== The data ==

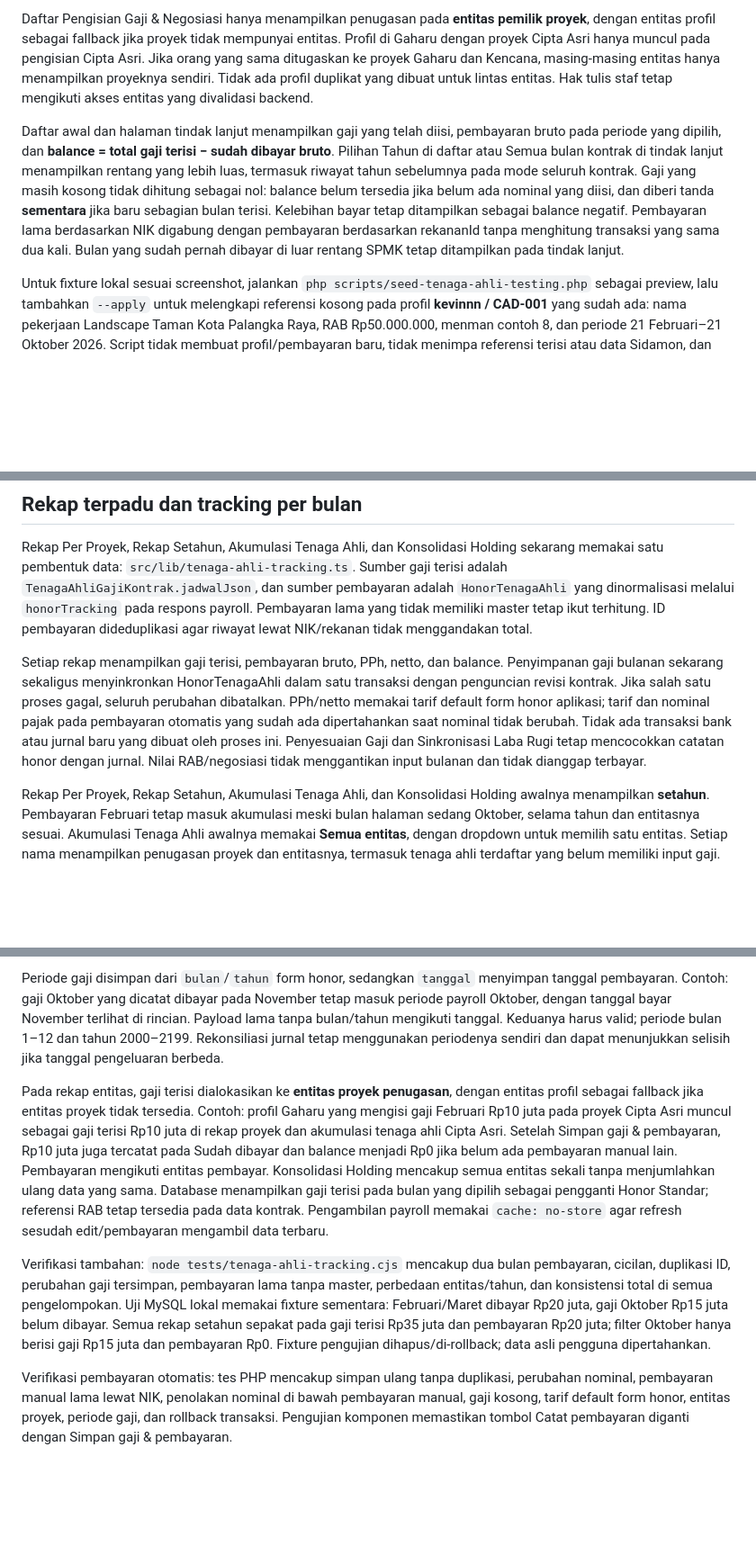
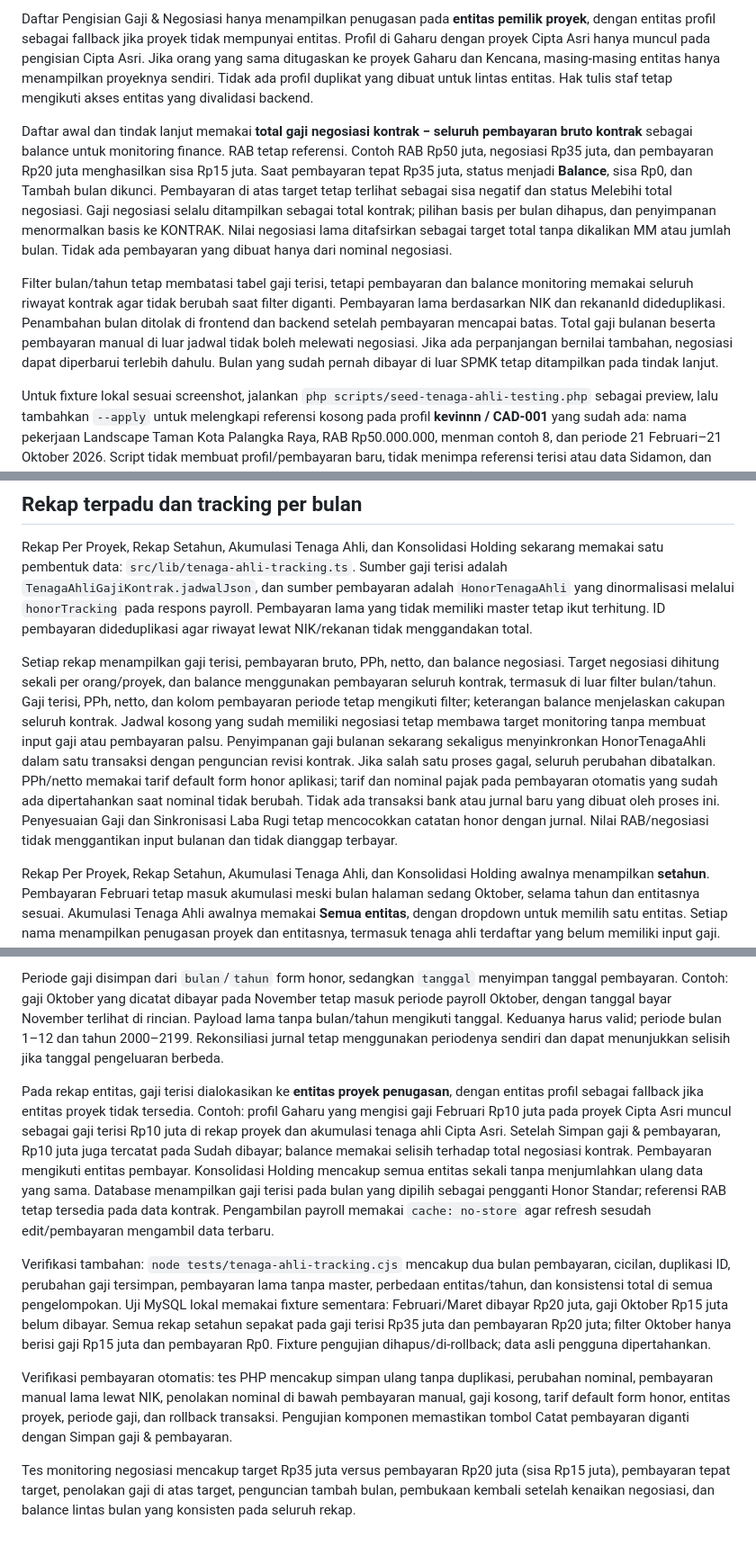
Before and after one commit to nidioganteng/finance-sistem, a Markdown page: docs/tenaga-ahli-gaji.md, 3 parts joined by grey strips. Shown at 90% size. GitHub-like rendering; blank space fills up the shorter version.

Commit message:
docs(payroll): describe negotiated total contract balance monitoring

```diff
--- a/docs/tenaga-ahli-gaji.md
+++ b/docs/tenaga-ahli-gaji.md
@@ -54,7 +54,9 @@ Menu Gaji Bulanan lama dikeluarkan dari navigasi Tenaga Ahli. Pengisian berpusat
 
 Daftar Pengisian Gaji & Negosiasi hanya menampilkan penugasan pada **entitas pemilik proyek**, dengan entitas profil sebagai fallback jika proyek tidak mempunyai entitas. Profil di Gaharu dengan proyek Cipta Asri hanya muncul pada pengisian Cipta Asri. Jika orang yang sama ditugaskan ke proyek Gaharu dan Kencana, masing-masing entitas hanya menampilkan proyeknya sendiri. Tidak ada profil duplikat yang dibuat untuk lintas entitas. Hak tulis staf tetap mengikuti akses entitas yang divalidasi backend.
 
-Daftar awal dan halaman tindak lanjut menampilkan gaji yang telah diisi, pembayaran bruto pada periode yang dipilih, dan **balance = total gaji terisi − sudah dibayar bruto**. Pilihan Tahun di daftar atau Semua bulan kontrak di tindak lanjut menampilkan rentang yang lebih luas, termasuk riwayat tahun sebelumnya pada mode seluruh kontrak. Gaji yang masih kosong tidak dihitung sebagai nol: balance belum tersedia jika belum ada nominal yang diisi, dan diberi tanda **sementara** jika baru sebagian bulan terisi. Kelebihan bayar tetap ditampilkan sebagai balance negatif. Pembayaran lama berdasarkan NIK digabung dengan pembayaran berdasarkan rekananId tanpa menghitung transaksi yang sama dua kali. Bulan yang sudah pernah dibayar di luar rentang SPMK tetap ditampilkan pada tindak lanjut.
+Daftar awal dan tindak lanjut memakai **total gaji negosiasi kontrak − seluruh pembayaran bruto kontrak** sebagai balance untuk monitoring finance. RAB tetap referensi. Contoh RAB Rp50 juta, negosiasi Rp35 juta, dan pembayaran Rp20 juta menghasilkan sisa Rp15 juta. Saat pembayaran tepat Rp35 juta, status menjadi **Balance**, sisa Rp0, dan Tambah bulan dikunci. Pembayaran di atas target tetap terlihat sebagai sisa negatif dan status Melebihi total negosiasi. Gaji negosiasi selalu ditampilkan sebagai total kontrak; pilihan basis per bulan dihapus, dan penyimpanan menormalkan basis ke KONTRAK. Nilai negosiasi lama ditafsirkan sebagai target total tanpa dikalikan MM atau jumlah bulan. Tidak ada pembayaran yang dibuat hanya dari nominal negosiasi.
+
+Filter bulan/tahun tetap membatasi tabel gaji terisi, tetapi pembayaran dan balance monitoring memakai seluruh riwayat kontrak agar tidak berubah saat filter diganti. Pembayaran lama berdasarkan NIK dan rekananId dideduplikasi. Penambahan bulan ditolak di frontend dan backend setelah pembayaran mencapai batas. Total gaji bulanan beserta pembayaran manual di luar jadwal tidak boleh melewati negosiasi. Jika ada perpanjangan bernilai tambahan, negosiasi dapat diperbarui terlebih dahulu. Bulan yang sudah pernah dibayar di luar SPMK tetap ditampilkan pada tindak lanjut.
 
 Untuk fixture lokal sesuai screenshot, jalankan `php scripts/seed-tenaga-ahli-testing.php` sebagai preview, lalu tambahkan `--apply` untuk melengkapi referensi kosong pada profil **kevinnn / CAD-001** yang sudah ada: nama pekerjaan Landscape Taman Kota Palangka Raya, RAB Rp50.000.000, menman contoh 8, dan periode 21 Februari–21 Oktober 2026. Script tidak membuat profil/pembayaran baru, tidak menimpa referensi terisi atau data Sidamon, dan mempertahankan negosiasi/jadwal yang sudah disimpan. Buka entitas Cipta Asri dan gunakan input negosiasi di daftar untuk mencoba alur selanjutnya.
 
@@ -62,7 +64,7 @@ Untuk fixture lokal sesuai screenshot, jalankan `php scripts/seed-tenaga-ahli-te
 
 Rekap Per Proyek, Rekap Setahun, Akumulasi Tenaga Ahli, dan Konsolidasi Holding sekarang memakai satu pembentuk data: `src/lib/tenaga-ahli-tracking.ts`. Sumber gaji terisi adalah `TenagaAhliGajiKontrak.jadwalJson`, dan sumber pembayaran adalah `HonorTenagaAhli` yang dinormalisasi melalui `honorTracking` pada respons payroll. Pembayaran lama yang tidak memiliki master tetap ikut terhitung. ID pembayaran dideduplikasi agar riwayat lewat NIK/rekanan tidak menggandakan total.
 
-Setiap rekap menampilkan gaji terisi, pembayaran bruto, PPh, netto, dan balance. Penyimpanan gaji bulanan sekarang sekaligus menyinkronkan HonorTenagaAhli dalam satu transaksi dengan penguncian revisi kontrak. Jika salah satu proses gagal, seluruh perubahan dibatalkan. PPh/netto memakai tarif default form honor aplikasi; tarif dan nominal pajak pada pembayaran otomatis yang sudah ada dipertahankan saat nominal tidak berubah. Tidak ada transaksi bank atau jurnal baru yang dibuat oleh proses ini. Penyesuaian Gaji dan Sinkronisasi Laba Rugi tetap mencocokkan catatan honor dengan jurnal. Nilai RAB/negosiasi tidak menggantikan input bulanan dan tidak dianggap terbayar.
+Setiap rekap menampilkan gaji terisi, pembayaran bruto, PPh, netto, dan balance negosiasi. Target negosiasi dihitung sekali per orang/proyek, dan balance menggunakan pembayaran seluruh kontrak, termasuk di luar filter bulan/tahun. Gaji terisi, PPh, netto, dan kolom pembayaran periode tetap mengikuti filter; keterangan balance menjelaskan cakupan seluruh kontrak. Jadwal kosong yang sudah memiliki negosiasi tetap membawa target monitoring tanpa membuat input gaji atau pembayaran palsu. Penyimpanan gaji bulanan sekarang sekaligus menyinkronkan HonorTenagaAhli dalam satu transaksi dengan penguncian revisi kontrak. Jika salah satu proses gagal, seluruh perubahan dibatalkan. PPh/netto memakai tarif default form honor aplikasi; tarif dan nominal pajak pada pembayaran otomatis yang sudah ada dipertahankan saat nominal tidak berubah. Tidak ada transaksi bank atau jurnal baru yang dibuat oleh proses ini. Penyesuaian Gaji dan Sinkronisasi Laba Rugi tetap mencocokkan catatan honor dengan jurnal. Nilai RAB/negosiasi tidak menggantikan input bulanan dan tidak dianggap terbayar.
 
 Rekap Per Proyek, Rekap Setahun, Akumulasi Tenaga Ahli, dan Konsolidasi Holding awalnya menampilkan **setahun**. Pembayaran Februari tetap masuk akumulasi meski bulan halaman sedang Oktober, selama tahun dan entitasnya sesuai. Akumulasi Tenaga Ahli awalnya memakai **Semua entitas**, dengan dropdown untuk memilih satu entitas. Setiap nama menampilkan penugasan proyek dan entitasnya, termasuk tenaga ahli terdaftar yang belum memiliki input gaji. Nama dengan NIK yang sama digabung tanpa menjumlahkan gaji dua kali. Filter entitas membatasi penugasan serta angka pada entitas tersebut. Pilihan **Bulan dipilih** memfilter bulan dan tahun secara tepat untuk tracking. Klik detail kelompok untuk melihat baris orang/proyek/bulan, catatan, dan tanggal bayar. **Tracking bulan ini** membuka orang/proyek dengan periode baris tersebut dan berpindah ke entitas pemilik proyek, termasuk saat dibuka dari akumulasi semua entitas.
 
@@ -70,8 +72,10 @@ Daftar negosiasi mengikuti bulan terpilih untuk ringkasan nominal dan pembayaran
 
 Periode gaji disimpan dari `bulan`/`tahun` form honor, sedangkan `tanggal` menyimpan tanggal pembayaran. Contoh: gaji Oktober yang dicatat dibayar pada November tetap masuk periode payroll Oktober, dengan tanggal bayar November terlihat di rincian. Payload lama tanpa bulan/tahun mengikuti tanggal. Keduanya harus valid; periode bulan 1–12 dan tahun 2000–2199. Rekonsiliasi jurnal tetap menggunakan periodenya sendiri dan dapat menunjukkan selisih jika tanggal pengeluaran berbeda.
 
-Pada rekap entitas, gaji terisi dialokasikan ke **entitas proyek penugasan**, dengan entitas profil sebagai fallback jika entitas proyek tidak tersedia. Contoh: profil Gaharu yang mengisi gaji Februari Rp10 juta pada proyek Cipta Asri muncul sebagai gaji terisi Rp10 juta di rekap proyek dan akumulasi tenaga ahli Cipta Asri. Setelah Simpan gaji & pembayaran, Rp10 juta juga tercatat pada Sudah dibayar dan balance menjadi Rp0 jika belum ada pembayaran manual lain. Pembayaran mengikuti entitas pembayar. Konsolidasi Holding mencakup semua entitas sekali tanpa menjumlahkan ulang data yang sama. Database menampilkan gaji terisi pada bulan yang dipilih sebagai pengganti Honor Standar; referensi RAB tetap tersedia pada data kontrak. Pengambilan payroll memakai `cache: no-store` agar refresh sesudah edit/pembayaran mengambil data terbaru.
+Pada rekap entitas, gaji terisi dialokasikan ke **entitas proyek penugasan**, dengan entitas profil sebagai fallback jika entitas proyek tidak tersedia. Contoh: profil Gaharu yang mengisi gaji Februari Rp10 juta pada proyek Cipta Asri muncul sebagai gaji terisi Rp10 juta di rekap proyek dan akumulasi tenaga ahli Cipta Asri. Setelah Simpan gaji & pembayaran, Rp10 juta juga tercatat pada Sudah dibayar; balance memakai selisih terhadap total negosiasi kontrak. Pembayaran mengikuti entitas pembayar. Konsolidasi Holding mencakup semua entitas sekali tanpa menjumlahkan ulang data yang sama. Database menampilkan gaji terisi pada bulan yang dipilih sebagai pengganti Honor Standar; referensi RAB tetap tersedia pada data kontrak. Pengambilan payroll memakai `cache: no-store` agar refresh sesudah edit/pembayaran mengambil data terbaru.
 
 Verifikasi tambahan: `node tests/tenaga-ahli-tracking.cjs` mencakup dua bulan pembayaran, cicilan, duplikasi ID, perubahan gaji tersimpan, pembayaran lama tanpa master, perbedaan entitas/tahun, dan konsistensi total di semua pengelompokan. Uji MySQL lokal memakai fixture sementara: Februari/Maret dibayar Rp20 juta, gaji Oktober Rp15 juta belum dibayar. Semua rekap setahun sepakat pada gaji terisi Rp35 juta dan pembayaran Rp20 juta; filter Oktober hanya berisi gaji Rp15 juta dan pembayaran Rp0. Fixture pengujian dihapus/di-rollback; data asli pengguna dipertahankan.
 
 Verifikasi pembayaran otomatis: tes PHP mencakup simpan ulang tanpa duplikasi, perubahan nominal, pembayaran manual lama lewat NIK, penolakan nominal di bawah pembayaran manual, gaji kosong, tarif default form honor, entitas proyek, periode gaji, dan rollback transaksi. Pengujian komponen memastikan tombol Catat pembayaran diganti dengan Simpan gaji & pembayaran.
+
+Tes monitoring negosiasi mencakup target Rp35 juta versus pembayaran Rp20 juta (sisa Rp15 juta), pembayaran tepat target, penolakan gaji di atas target, penguncian tambah bulan, pembukaan kembali setelah kenaikan negosiasi, dan balance lintas bulan yang konsisten pada seluruh rekap.
```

===

### Task goal
How many lines of the data contain the word "docs"? Answer with the number alone.

### Answer space
4